- _Your assignment_
From the records below, give the number of lines that include the word "ohlc". Add no other words.

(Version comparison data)
-*-

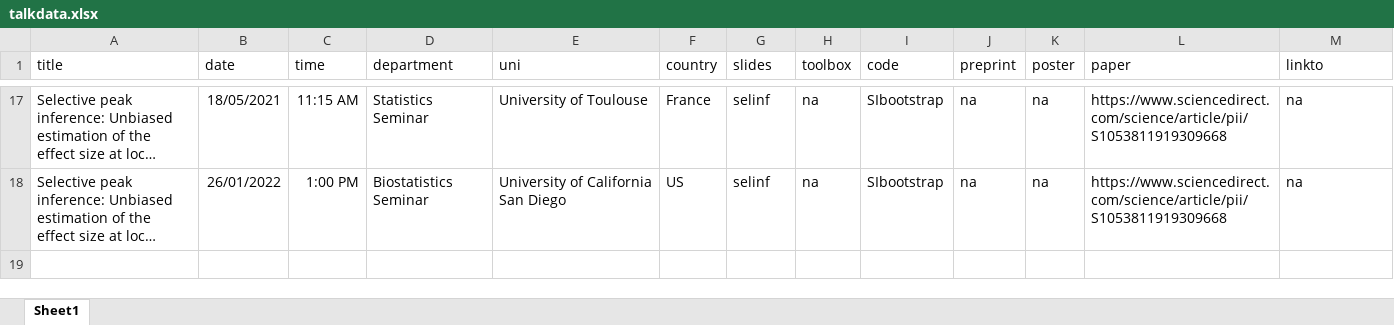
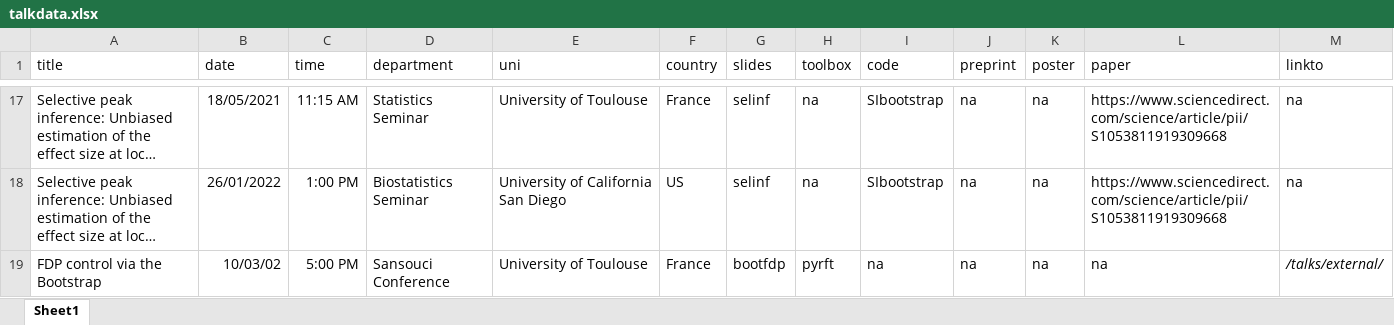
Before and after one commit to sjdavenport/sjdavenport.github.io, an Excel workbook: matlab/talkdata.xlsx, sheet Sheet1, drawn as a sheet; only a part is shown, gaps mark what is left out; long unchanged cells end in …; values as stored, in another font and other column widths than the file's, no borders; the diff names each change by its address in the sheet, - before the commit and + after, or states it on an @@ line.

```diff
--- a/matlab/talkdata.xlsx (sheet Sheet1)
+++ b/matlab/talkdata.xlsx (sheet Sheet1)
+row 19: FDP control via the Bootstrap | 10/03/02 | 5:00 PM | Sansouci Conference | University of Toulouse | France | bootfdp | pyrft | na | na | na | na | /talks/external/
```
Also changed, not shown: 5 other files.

-*-

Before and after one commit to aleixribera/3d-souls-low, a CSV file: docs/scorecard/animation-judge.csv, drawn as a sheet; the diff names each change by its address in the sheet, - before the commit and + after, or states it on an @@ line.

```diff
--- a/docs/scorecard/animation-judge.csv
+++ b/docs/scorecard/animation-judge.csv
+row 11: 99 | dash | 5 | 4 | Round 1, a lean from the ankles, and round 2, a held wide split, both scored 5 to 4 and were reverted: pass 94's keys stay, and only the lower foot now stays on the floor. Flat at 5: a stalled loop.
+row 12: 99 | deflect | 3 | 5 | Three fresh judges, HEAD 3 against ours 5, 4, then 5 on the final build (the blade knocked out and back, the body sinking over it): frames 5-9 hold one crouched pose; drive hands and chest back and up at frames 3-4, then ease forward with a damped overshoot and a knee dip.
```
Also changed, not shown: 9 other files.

-*-

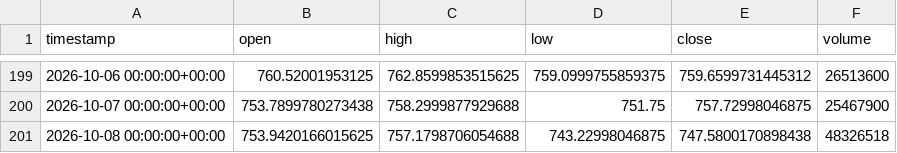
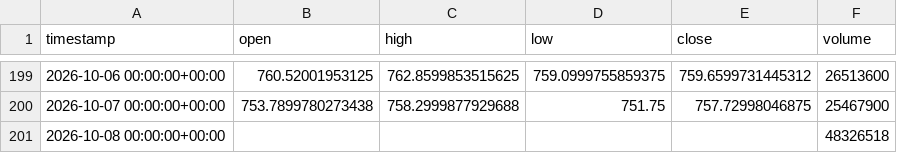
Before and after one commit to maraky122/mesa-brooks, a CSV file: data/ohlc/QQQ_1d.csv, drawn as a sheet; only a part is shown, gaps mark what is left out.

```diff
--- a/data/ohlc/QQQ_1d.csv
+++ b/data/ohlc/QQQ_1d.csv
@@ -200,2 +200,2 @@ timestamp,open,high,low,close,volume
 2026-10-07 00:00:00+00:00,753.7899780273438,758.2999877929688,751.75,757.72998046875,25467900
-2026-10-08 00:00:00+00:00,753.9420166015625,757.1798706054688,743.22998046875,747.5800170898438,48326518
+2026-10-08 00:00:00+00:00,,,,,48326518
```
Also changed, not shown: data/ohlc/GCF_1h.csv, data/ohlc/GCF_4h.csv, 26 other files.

-*-

- _Solution for this problem_
4